Whenever a line below holds the word "timeline", copy that line.

==*==

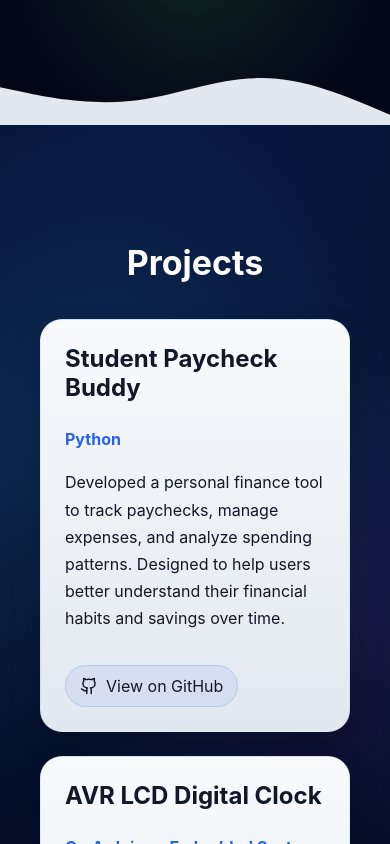
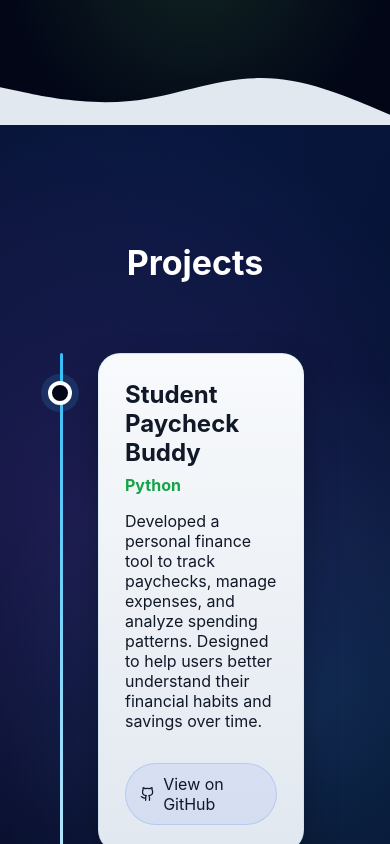
Before and after one commit to JasvinK/jasvin-portfolio, a React (Vite) app: page / in a window 390 px wide. Shown: the part 720-1564 px from the top of the page. Built offline with nearby package versions, Linux system fonts and the light colour scheme.

Commit message:
added projects timeline section and github links

```diff
--- a/src/App.css
+++ b/src/App.css
@@ -438,4 +438,17 @@ body {
   color: #111827;
 }
 
+.projects-timeline-section {
+  background:
+    radial-gradient(circle at 20% 20%, rgba(168, 85, 247, 0.14), transparent 26%),
+    radial-gradient(circle at 80% 30%, rgba(56, 189, 248, 0.14), transparent 24%),
+    radial-gradient(circle at top, #08173f, #020617 75%);
 }
+
+.project-tech-line {
+  color: #2563eb;
+  font-weight: 700;
+  margin: 0 0 12px;
+}
+
+}
--- a/src/App.jsx
+++ b/src/App.jsx
@@ -167,16 +167,19 @@ export default function App() {
         </div>
       </section>
 
+      <section className="timeline-section projects-timeline-section">
+        <div className="container">
+          <h2>Projects</h2>
 
-      <section className="projects-section">
-        <div className="container">
-          <h2 className="center-title">Projects</h2>
-
-          <div className="project-grid">
-            {projects.map((project) => (
-              <div key={project.title} className="project-card">
+          <div className="timeline">
+            {projects.map((project, index) => (
+              <div
+                key={project.title}
+                className={`timeline-row ${index % 2 === 0 ? "left" : "right"}`}
+              >
+                <div className="timeline-card">
                 <h3>{project.title}</h3>
-                <p className="project-tech">{project.tech}</p>
+                <p className="date">{project.tech}</p>
                 <p>{project.description}</p>
 
                 <a
@@ -187,7 +190,9 @@ export default function App() {
                 >
                   <Github size={18} />
                   <span>View on GitHub</span>
-                </a>
+                  </a>
+                </div>
+                <div className="timeline-dot" />
               </div>
             ))}
           </div>
```
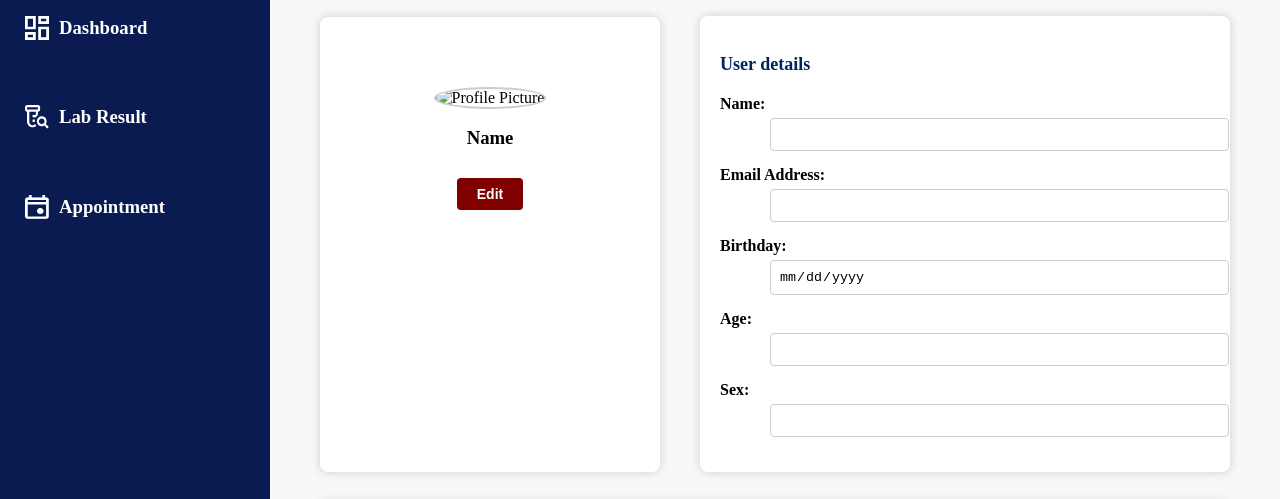
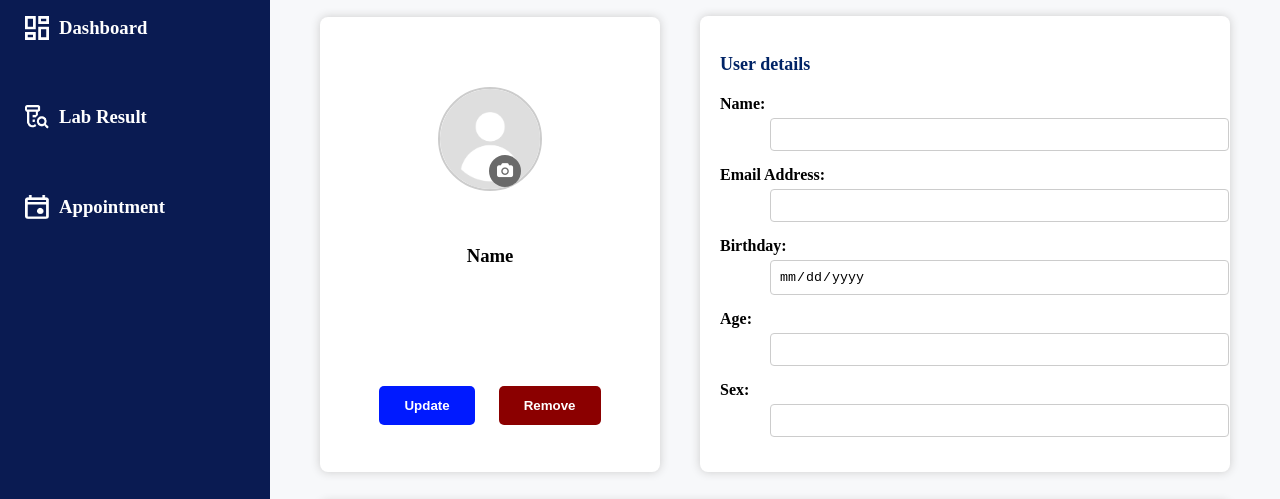
Before and after one commit to kristinejoybarrina/PTSI-System, a plain HTML site: page public/client/profile.html in a window 1280 px wide. Shown: the part 136-635 px from the top of the page. Drawn offline with Linux system fonts and the light colour scheme; no server answers; a web font is replaced by a local one.

Commit message:
added file upload functionality and improved profile picture display in profile section

```diff
--- a/public/client/profile.html
+++ b/public/client/profile.html
@@ -6,6 +6,7 @@
     <title>Profile</title>
     <link rel="stylesheet" href="../assets/css/profile.css">
     <link href="https://fonts.googleapis.com/css2?family=Source+Serif+Pro:wght@400;600;700&display=swap" rel="stylesheet">
+    <link rel="stylesheet" href="https://cdnjs.cloudflare.com/ajax/libs/font-awesome/4.7.0/css/font-awesome.min.css">
 </head>
 <body>
     <div class="sidebar" id="sidebar">
@@ -48,10 +49,16 @@
 
     <div class="profile-container">
     <div class="profile-card">
-        <img src="assets/img/noprofil.jpg" alt="Profile Picture" id="profileImage" height="150" style="border-radius: 50%; border: 2px solid #ccc;">
+        <img src="../assets/img/noprofil.jpg" alt="Profile Picture" id="profileImage" height="150" style="border-radius: 50%; border: 2px solid #ccc;">
+        <div class="round">
+          <input type="file" id="fileInput" name="image" accept="image/*">
+          <i class="fa fa-camera"></i>
+        </div>
         <h3>Name</h3>
-        <button class="edit-btn">Edit</button>
+        <button id="updateBtn">Update</button>
+        <button id="removeBtn" style="margin-top: 10px;">Remove</button>
     </div>
+
     <div class="user-details">
         <h3>User details</h3>
         <label>Name:</label>
@@ -81,5 +88,6 @@
     </div>
 
     <script src="../assets/js/menu.js"></script>
+
 </body>
 </html>
```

==*==

:: Solved problem ::
added projects timeline section and github links
+.projects-timeline-section {
+      <section className="timeline-section projects-timeline-section">
+          <div className="timeline">
+                className={`timeline-row ${index % 2 === 0 ? "left" : "right"}`}
+                <div className="timeline-card">
+                <div className="timeline-dot" />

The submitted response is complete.